Kremer continued to work part-time for Neyens while turning down more than one full-time employment offer from him along the way. Finally, at the end of his fifth school year as a teacher, he decided to make the switch and go full-time with the Wilmont builder.

When Neyens died in September 2016, Kremer quickly resolved to head out on his own.

“He was a great guy, and he was an inspiration and a good teacher,” Kremer said of Neyens. “Without him, I probably wouldn’t be where I am today.”

It wasn’t long before Kremer got another big career boost.

“Dave had been hired for a big job for another great guy, Jason Krohn; it was a big remodel job,” Kremer remembered. “Most guys would have gone out and found a completely new crew (after Neyens’ death), but being the great guy that Jason is, he stuck with us, which was amazing.

“I was full-time on my own and worried about finding work, but Jason approached me. I was nervous, a scared chicken … but he had faith in me.”

Kremer soon advanced from doing “a bunch of small stuff” to far more work.

“Just from Jason’s word of mouth and then other peoples’, I built a couple more shops and after that built a Gambrel-style barn up near Slayton,” he said. “We did other bigger buildings, too, for Independent Ag in Slayton.”

Currently, Kremer and his team are working on a new home on Lake Corabelle near Iona. There are other projects, too, but the focus is usually on getting one project completed and then moving on. The intention is to be a “one-stop shop,” meaning that labor typically includes everything from cement work, framing, roofing, tile work, mudding, texturing and sheetrocking.

Chad Kremer Construction does both residential and light commercial projects.
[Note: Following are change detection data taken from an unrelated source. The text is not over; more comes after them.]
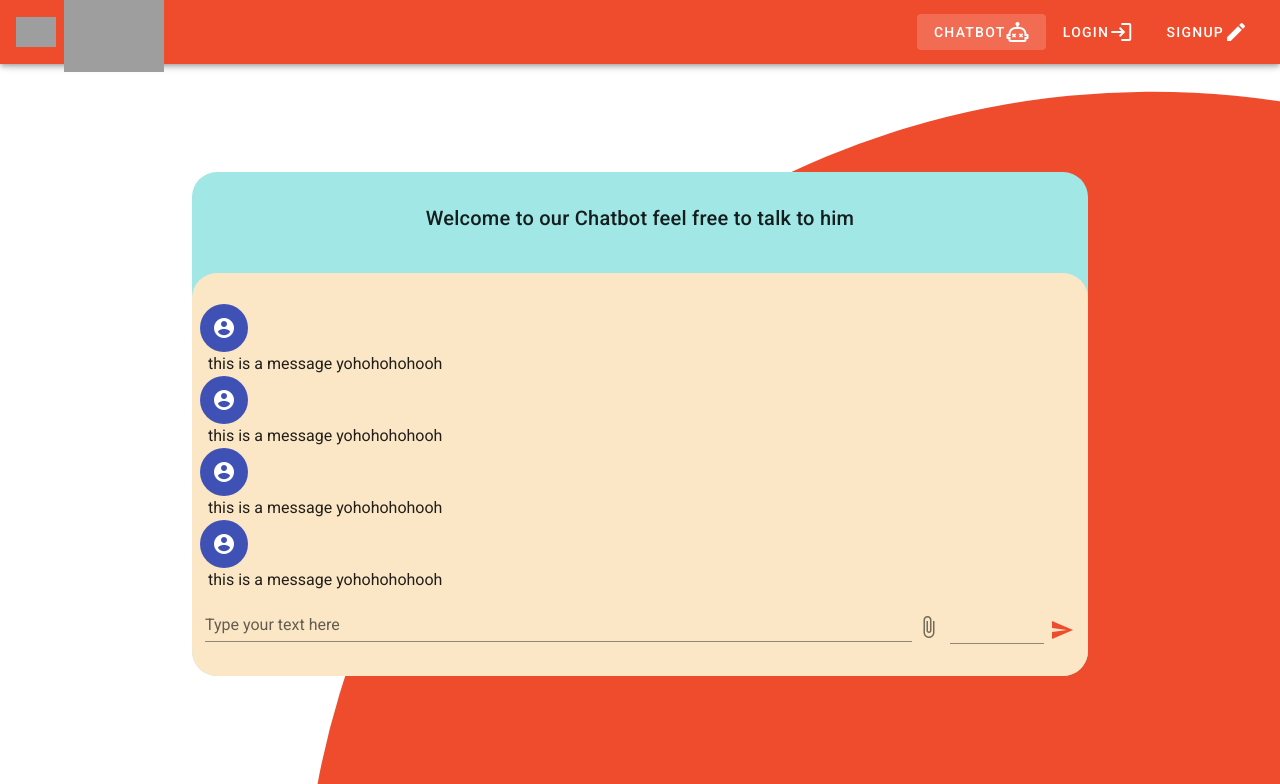
Repository: atout811/pyTorch-Hackathon
Page: /chatbot (app in frontend/)
These files come from the project's save history. The page is drawn as it stood at one moment and after the next save; the edit follows.
The browser window is 1280 px wide. The pictures show the whole page.
Pictures or frames that could not be fetched are drawn as grey boxes. The project was rebuilt for these pictures with package versions that can differ from the ones it lists, and the page was loaded fresh each time. Also part of the build but not shown: frontend/vue.config.js, frontend/src/views/Home.vue.

Above is the page before, as saved 2021-10-21 15:27:32.

### frontend/src/main.js
import Vue from 'vue'
import App from './App.vue'
import './registerServiceWorker'
import router from './router'
import store from './store'
import vuetify from './plugins/vuetify'
import instance from './plugins/axios'

Vue.config.productionTip = false
Vue.prototype.$axios = instance;

new Vue({
  router,
  store,
  vuetify,
  render: function (h) { return h(App) }
}).$mount('#app')

### frontend/src/App.vue
<template>
  <v-app>
    <v-app-bar app color="primary" dark>
      <div class="d-flex align-center">
        <v-img
          alt="Vuetify Logo"
          class="shrink mr-2"
          contain
          src="https://cdn.vuetifyjs.com/images/logos/vuetify-logo-dark.png"
          transition="scale-transition"
          width="40"
        />

        <v-img
          alt="Vuetify Name"
          class="shrink mt-1 hidden-sm-and-down"
          contain
          min-width="100"
          src="https://cdn.vuetifyjs.com/images/logos/vuetify-name-dark.png"
          width="100"
        />
      </div>

      <v-spacer></v-spacer>
      <v-btn to="/chatbot" text>
        <v-text>Chatbot</v-text>
        <v-icon>mdi-robot-dead-outline</v-icon>
      </v-btn>
      <v-btn to="/login" text>
        <v-text>Login</v-text>
        <v-icon>mdi-login</v-icon>
      </v-btn>
      <v-btn to="/signup" text>
        <v-text>Signup</v-text>
        <v-icon>mdi-pencil</v-icon>
      </v-btn>
    </v-app-bar>

    <v-main class="bubble">
      <router-view />
    </v-main>
  </v-app>
</template>

<script>
export default {
  name: "App",

  data: () => ({
    //
  }),
};
</script>
<style>
.bubble::before {
  background-color: var(--v-primary-base);
  clip-path: circle(80% at 90% 120%);
  width: 100%;
  height: 100%;
  content: "";
  position: absolute;
  box-sizing: none;
  top: 0;
  left: 0;
}
</style>

### frontend/src/router/index.js
import Vue from "vue";
import VueRouter from "vue-router";
import Home from "../views/Home.vue";

Vue.use(VueRouter);

const routes = [
  {
    path: "/",
    name: "Home",
    component: Home,
  },
  {
    path: "/about",
    name: "About",
    // route level code-splitting
    // this generates a separate chunk (about.[hash].js) for this route
    // which is lazy-loaded when the route is visited.
    component: function() {
      return import(/* webpackChunkName: "about" */ "../views/About.vue");
    },
  },
  {
    path: "/login",
    name: "Login",
    // route level code-splitting
    // this generates a separate chunk (Login.[hash].js) for this route
    // which is lazy-loaded when the route is visited.
    component: function() {
      return import(/* webpackChunkName: "Login" */ "../views/Login.vue");
    },
  },
  {
    path: "/signup",
    name: "Signup",
    // route level code-splitting
    // this generates a separate chunk (Signup.[hash].js) for this route
    // which is lazy-loaded when the route is visited.
    component: function() {
      return import(/* webpackChunkName: "Signup" */ "../views/Signup.vue");
    },
  },
  {
    path: "/chatbot",
    name: "chatbot",
    // route level code-splitting
    // this generates a separate chunk (Signup.[hash].js) for this route
    // which is lazy-loaded when the route is visited.
    component: function() {
      return import(/* webpackChunkName: "Signup" */ "../views/Chatbot.vue");
    },
  },
];

const router = new VueRouter({
  mode: "history",
  base: process.env.BASE_URL,
  routes,
});

export default router;

### frontend/src/plugins/vuetify.js
import Vue from 'vue';
import Vuetify from 'vuetify/lib/framework';

Vue.use(Vuetify);

export default new Vuetify({
    theme: {
        themes: {
            light: {
                primary: "#ee4c2c"
            }
        }, options: {
            customProperties: true
        },
    }
});

### frontend/src/plugins/axios.js
import axios from "axios";

const instance = axios.create({
    headers: {
        "Content-Type": "application/json"
    }
})

export default instance;

### frontend/src/views/Chatbot.vue
<template>
  <div class="baba">
    <div class="container">
      <h1 class="title">Welcome to our Chatbot feel free to talk to him</h1>
      <div class="chat-container">
        <div v-for="(message, i) in chat" :key="i" class="messages">
          <div :class="message.from == 'bot' ? 'bot' : 'user'">
            <v-avatar color="indigo">
              <v-icon dark> mdi-account-circle </v-icon>
            </v-avatar>
            <div class="messg">this is a message yohohohohooh</div>
          </div>
        </div>
        <div class="input-group">
          <v-text-field
            class="text-input"
            label="Type your text here"
          ></v-text-field>
          <v-file-input accept="image/*"></v-file-input>
          <v-btn icon color="var(--v-primary-base)">
            <v-icon>mdi-send</v-icon>
          </v-btn>
        </div>
      </div>
    </div>
  </div>
</template>

<script>
export default {
  name: "chatbot",
  data() {
    return {
      chat: [
        { from: "bot", message: "hey how can i help u ?" },
        { from: "user", message: "nohting" },
        { from: "bot", message: "okay, bye " },
        { from: "bot", message: "btw feel fear on human" },
      ],
    };
  },
};
</script>

<style>
.baba {
  height: 100vh;
  width: 100vw;
  display: flex;
}
.container {
  height: 70vh;
  width: 70vw;
  padding: 0;
  align-self: center;
  background-color: #a0e7e5;
  border-radius: 25px;
  display: flex;
  flex-direction: column;
  justify-content: space-between;
  align-items: center;
}
.title {
  margin: 10px;
  margin-top: 30px;
}
.chat-container {
  height: 80%;
  width: 100%;
  background-color: #fbe7c6;
  border-radius: 25px;
  display: flex;
  flex-direction: column;
  justify-content: flex-end;
  padding: 8px;
}
.text-input {
  width: 70%;
  margin: 5px;
}
.input-group {
  display: flex;
  align-items: center;
}
.message {
  display: flex;
  align-items: center;
}
.messg {
  margin-left: 8px;
}
</style>

Loaded but not shown: frontend/public/index.html (common file); frontend/src/registerServiceWorker.js (common file); frontend/src/store/index.js (common file)

After the next save:
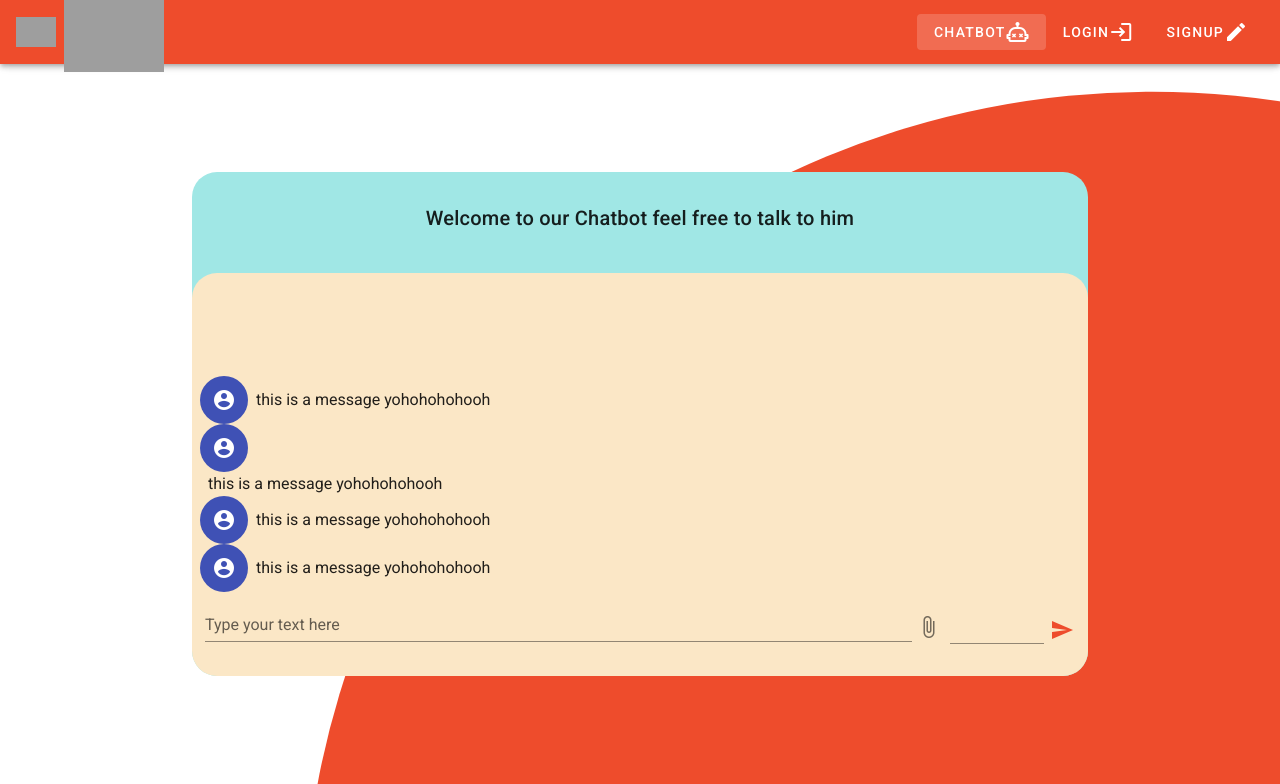
Saved 24 s later.
--- a/frontend/src/views/Chatbot.vue
+++ b/frontend/src/views/Chatbot.vue
@@ -82,7 +82,7 @@ export default {
   display: flex;
   align-items: center;
 }
-.message {
+.bot {
   display: flex;
   align-items: center;
 }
It had “three to four” full-time employees as of last summer, and Kremer currently has two full-timers assisting with hopes of hiring more. His office is located within his Brewster home.

“Over the years, we’ve grown and we’re busy,” Kremer said. “In wintertime, it does slow down a little bit because we’re trying to finish things up and get caught up for the summer. I could not do  the great work we do without the great employees I have.”
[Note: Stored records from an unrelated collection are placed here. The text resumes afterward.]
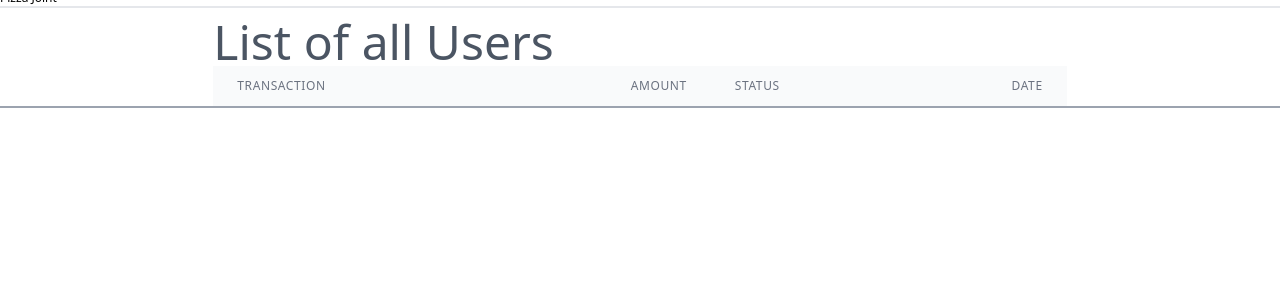
Repository: Marlstergo/listings
Page: / (app in client/)
The author's editor kept a copy of each file at every save. The page is drawn from the files as they stood at one save, then again after the next save.
The browser window is 1280 px wide. The pictures show the whole page.
The project was rebuilt for these pictures with package versions that can differ from the ones it lists, and the page was loaded fresh each time. Also part of the build but not shown: client/craco.config.js, client/src/components/Loader.js, client/src/components/Order.js, client/src/components/Modal.js. Imported but missing from the stored project, and not drawn on this page: client/src/components/Base, client/src/components/Toppings.

Above is the page before, as saved 2021-07-20 21:48:36.

### client/src/index.js
/* eslint-disable no-unused-vars */
import React from "react";
import ReactDOM from "react-dom";
import "./index.css";
import App from "./App";
import reportWebVitals from "./reportWebVitals";
import { BrowserRouter } from "react-router-dom";
import { Provider } from "react-redux";
import { store } from "./redux/store";
import { PersistGate } from "redux-persist/integration/react";
import { persistor } from "./redux/store";

ReactDOM.render(
  <React.StrictMode>
    <Provider store={store}>
      <BrowserRouter>
        <PersistGate persistor={persistor}>
          <App />
        </PersistGate>
      </BrowserRouter>
    </Provider>
  </React.StrictMode>,
  document.getElementById("root")
);

// If you want to start measuring performance in your app, pass a function
// to log results (for example: reportWebVitals(console.log))
// or send to an analytics endpoint. Learn more: https://bit.ly/CRA-vitals
reportWebVitals();

### client/src/App.js
import React, { useState } from 'react';
import { Route, Switch, useLocation } from "react-router-dom";
import Header from './components/Header';
import Home from './components/Home';
import Base from './components/Base';
import Toppings from './components/Toppings';
import Order from './components/Order';
import Modal from './components/Modal';
import { AnimatePresence } from 'framer-motion';

function App() {
  const location = useLocation();
  const showModal = true;

  return (
    <>
      <Header />
      {/* <Modal showModal={showModal} /> */}
      <AnimatePresence exitBeforeEnter>
        <Switch location={location} key={location.key}>
          <Route path="/">
            <Home />
          </Route>
          <Route path="/createUpdateUser">
            <Toppings />
          </Route>
          <Route path="/order">
            <Order />
          </Route>
          <Route path="/">
            <Home />
          </Route>
        </Switch>
      </AnimatePresence>

    </>
  );
}

export default App;

### client/src/redux/store.js
import { createStore, applyMiddleware } from "redux";
import { logger } from 'redux-logger';
import {persistStore} from 'redux-persist';
// import thunk from 'redux-thunk'
import createSagaMiddleware from 'redux-saga'

import rootSaga from './root-sagas'

import rootReducer from './root-reducer';

const sagaMiddleware = createSagaMiddleware()

const middleware = [sagaMiddleware];

if( process.env.NODE_ENV === 'development'){
    middleware.push(logger)
}

export const store = createStore(rootReducer, applyMiddleware(...middleware))

sagaMiddleware.run(rootSaga)

export const persistor = persistStore(store)

export default (store, persistor);

### client/src/components/Header.js
import React from 'react';
import { motion } from 'framer-motion';

const svgVariants = {
  hidden: { rotate: -180 },
  visible: {
    rotate: 0,
    transition: { duration : 1 }
  },
}

const pathVariants = {
  hidden: {
    opacity: 0,
    pathLength: 0,
  },
  visible: {
    opacity: 1,
    pathLength: 1,
    transition: {
      duration: 2,
      ease: "easeInOut",
    }
  }
};


const Header = () => {
  return (
    <header className='flex p-[40px] items-center'>
      <motion.div className="logo"
        drag
        dragConstraints={{ left: 0, top: 0, right: 0, bottom: 0 }}
        dragElastic={0.7}
      >
        <motion.svg className="w-[80px] overflow-visible" xmlns="http://www.w3.org/2000/svg" viewBox="0 0 100 100"
          variants={svgVariants}
          initial="hidden"
          animate="visible"
        >
          <motion.path
            fill="none"
            d="M40 40 L80 40 C80 40 80 80 40 80 C40 80 0 80 0 40 C0 40 0 0 40 0Z"
            variants={pathVariants}
          />
          <motion.path
            fill="none"
            d="M50 30 L50 -10 C50 -10 90 -10 90 30 Z"
            variants={pathVariants}
          />
        </motion.svg>
      </motion.div>
      <motion.div className=" flex-grow ml-[20px] text-xs"
        initial={{ y: -250}}
        animate={{ y: -10 }}
        transition={{ delay: 0.2, type: 'spring', stiffness: 120 }}
      >
        <h1 className="border-b-2 pb-[10px]">Pizza Joint</h1>
      </motion.div>
    </header>
  )
}

export default Header;

### client/src/components/Home.js
import React from "react";
import { Link } from "react-router-dom";
import { motion } from "framer-motion";
import Loader from "./Loader";

const buttonVariants = {
  hover: {
    scale: 1.1,
    textShadow: "0px 0px 8px rgb(255,255,255)",
    boxShadow: "0px 0px 8px rgb(255,255,255)",
    transition: {
      duration: 0.3,
      yoyo: 5,
    },
  },
};

const containerVariants = {
  hidden: {
    opacity: 0,
  },
  visible: {
    opacity: 1,
    transition: { delay: 1.5, duration: 1.5 },
  },
  exit: {
    x: "-100vh",
    transition: { ease: "easeInOut" },
  },
};

const Home = () => {
  return (
    <motion.div
      className="  pb-[10px] mb-[10px] border-b-2 border-gray-400 flex flex-col items-center"
      variants={containerVariants}
      initial="hidden"
      animate="visible"
      exit="exit"
    >
      <div className="w-2/3 ">
        <h2 className="text-5xl text-gray-600">List of all Users</h2>
        <table className="min-w-full divide-y divide-gray-200">
          <thead>
            <tr>
              <th className="px-6 py-3 bg-gray-50 text-left text-xs font-medium text-gray-500 uppercase tracking-wider">
                Transaction
              </th>
              <th className="px-6 py-3 bg-gray-50 text-right text-xs font-medium text-gray-500 uppercase tracking-wider">
                Amount
              </th>
              <th className="hidden px-6 py-3 bg-gray-50 text-left text-xs font-medium text-gray-500 uppercase tracking-wider md:block">
                Status
              </th>
              <th className="px-6 py-3 bg-gray-50 text-right text-xs font-medium text-gray-500 uppercase tracking-wider">
                Date
              </th>
            </tr>
          </thead>
        </table>
      </div>
    </motion.div>
  );
};

export default Home;

### client/src/redux/root-sagas.js
import {all, call} from 'redux-saga/effects'
import {userSagas} from './user/user.sagas'


export default function* rootSaga(){
    yield all([
        call(userSagas),
    ])
}

### client/src/redux/root-reducer.js
import {combineReducers} from 'redux'
import userReducer from './user/user.reducer'
// import cartReducer from './cart/cart.reducer'
import {persistReducer} from 'redux-persist'
import storage from 'redux-persist/lib/storage'
// import directoryReducer from './directory/directory.reducer'
// import shopReducer from './shop/shop.reducer'

const persistConfig ={
    key: 'root',
    storage,
    whitelist: ['' ]
}
const rootReducer = combineReducers({
    user: userReducer,

})
export default persistReducer(persistConfig, rootReducer)

### client/src/redux/user/user.sagas.js
import { all, call, put, takeLatest } from "redux-saga/effects";

import UserActionTypes from "./user.types";
import { loadUserDetail } from "./user.action";
// import axios from "axios";
// import { getUserDetailsURL } from "../../components/stringConstants";

export function* getDetails() {
  yield console.log("i fired");

  // try {
  //   console.log("inside try");

  //   const res = yield axios.get(getUserDetailsURL);
  //   const data = yield res.data;
  //   console.log(res);
  //   yield put(loadUserDetail(data ? data.data[0] : {}));
  // } catch (err) {
  //   console.log(err.response);
  //   if (err.response && err.response.statusText === "Not Found") {
  //     // console.log("");
  //     window.location.href = "/profile/settings?newUser=0837";
  //   }
  // }
}

export function* getUserDetails() {
  yield takeLatest(UserActionTypes.GET_USER_DETAIL, getDetails);
}
// export function* loadUserDetails(){
//     yield takeLatest(UserActionTypes.LOAD_USER_DETAIL, loadDetails)
// }

export function* userSagas() {
  yield all([call(getUserDetails)]);
}

### client/src/redux/user/user.reducer.js
import UserActionTypes from "./user.types";
const INITIAL_STATE = {
  // currentUser: null,
  userDetail: {},
  demo: 'i am demo',
  location: null

};
const userReducer = (state = INITIAL_STATE, action) => {
  switch (action.type) {

    case UserActionTypes.LOAD_USER_DETAIL:
      return {
        ...state,
        userDetail: action.payload,
      };

    case UserActionTypes.COLLECT_GEOLOCATION:
      return {
        ...state,
        location: action.payload
      }
    default:
      return state;
  }
};

export default userReducer;

### client/src/redux/user/user.types.js
const UserActionTypes ={
    GOOGLE_SIGN_IN_START : 'GOOGLE_SIGN_IN_START',
    SIGN_IN_SUCCESS : 'SIGN_IN_SUCCESS',
    SIGN_IN_FAILURE : 'SIGN_IN_FAILURE',
    GET_USER_DETAIL: 'GET_USER_DETAIL',
    LOAD_USER_DETAIL: 'LOAD_USER_DETAIL',
    COLLECT_GEOLOCATION: 'COLLECT_GEOLOCATION',
    FETCH_GEOLOCATION: 'FETCH_GEOLOCATION'
}
export default UserActionTypes;

### client/src/redux/user/user.action.js
import UserActionTypes from './user.types'



// export const googleSignInStart = () => ({
//     type: UserActionTypes.GOOGLE_SIGN_IN_START
// })

// export const signInSuccess = (user) => ({
//     type: UserActionTypes.SIGN_IN_SUCCESS,
//     payload: user
// })

export const getUserDetail = () => ({
    type: UserActionTypes.GET_USER_DETAIL,

})
export const loadUserDetail = (details) => ({
    type: UserActionTypes.LOAD_USER_DETAIL,
    payload: details
})

export const fetchGeoloction = () => ({
    type: UserActionTypes.FETCH_GEOLOCATION
})
export const collectGeolocation = (location) => ({
    type: UserActionTypes.COLLECT_GEOLOCATION,
    payload: location
})
// })

### client/tailwind.config.js
  // tailwind.config.js
  module.exports = {
    // purge: [],
    purge: ['./src/**/*.{js,jsx,ts,tsx}', './public/index.html'],
     darkMode: false, // or 'media' or 'class'
     theme: {
       extend: {},
     },
     variants: {
       extend: {},
     },
     plugins: [],
   }

Loaded but not shown: client/public/index.html (common file); client/src/index.css (common file); client/src/reportWebVitals.js (common file)

After the next save:
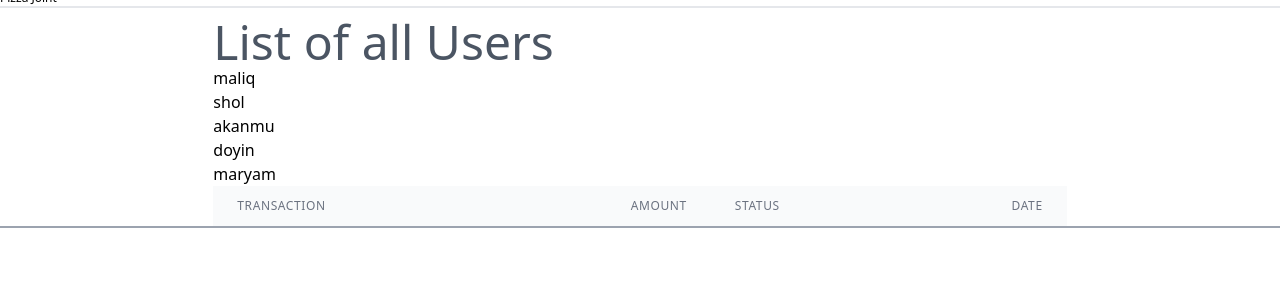
Saved 3 min 34 s later.
--- a/client/src/components/Home.js
+++ b/client/src/components/Home.js
@@ -28,7 +28,7 @@ const containerVariants = {
     transition: { ease: "easeInOut" },
   },
 };
-
+const users = ["maliq", "shol", "akanmu", "doyin", "maryam"];
 const Home = () => {
   return (
     <motion.div
@@ -40,6 +40,14 @@ const Home = () => {
     >
       <div className="w-2/3 ">
         <h2 className="text-5xl text-gray-600">List of all Users</h2>
+        <ol>
+          {users.map(
+            (user) => (
+              <li>{user}</li>
+            )
+          )}
+
+        </ol>
         <table className="min-w-full divide-y divide-gray-200">
           <thead>
             <tr>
There was definitely catching up to be done this past winter thanks to an extremely wet summer season.

“We dug a hole for a house and then it started to rain,” Kremer remembered. “We fought the mud all year, so we’ve tried to play catch-up in the winter.”

Kremer is married to wife Katie, who teaches second grade at Prairie Elementary. They have two young children, Annabelle and John, as well as a third child due in May.

“We’ve started redoing our house now, and there’s been a push to get it done before the baby arrives,” he said. “Katie has put her foot down that it gets done.”

If history is any indication, it will indeed get done — and done well.   

Ryan McGaughey

I first joined the Daily Globe in April 2001 as sports editor. I later became the news editor in November 2002, and the managing editor in August 2006. I'm originally from New York State, and am married with two children.

(507) 376-7320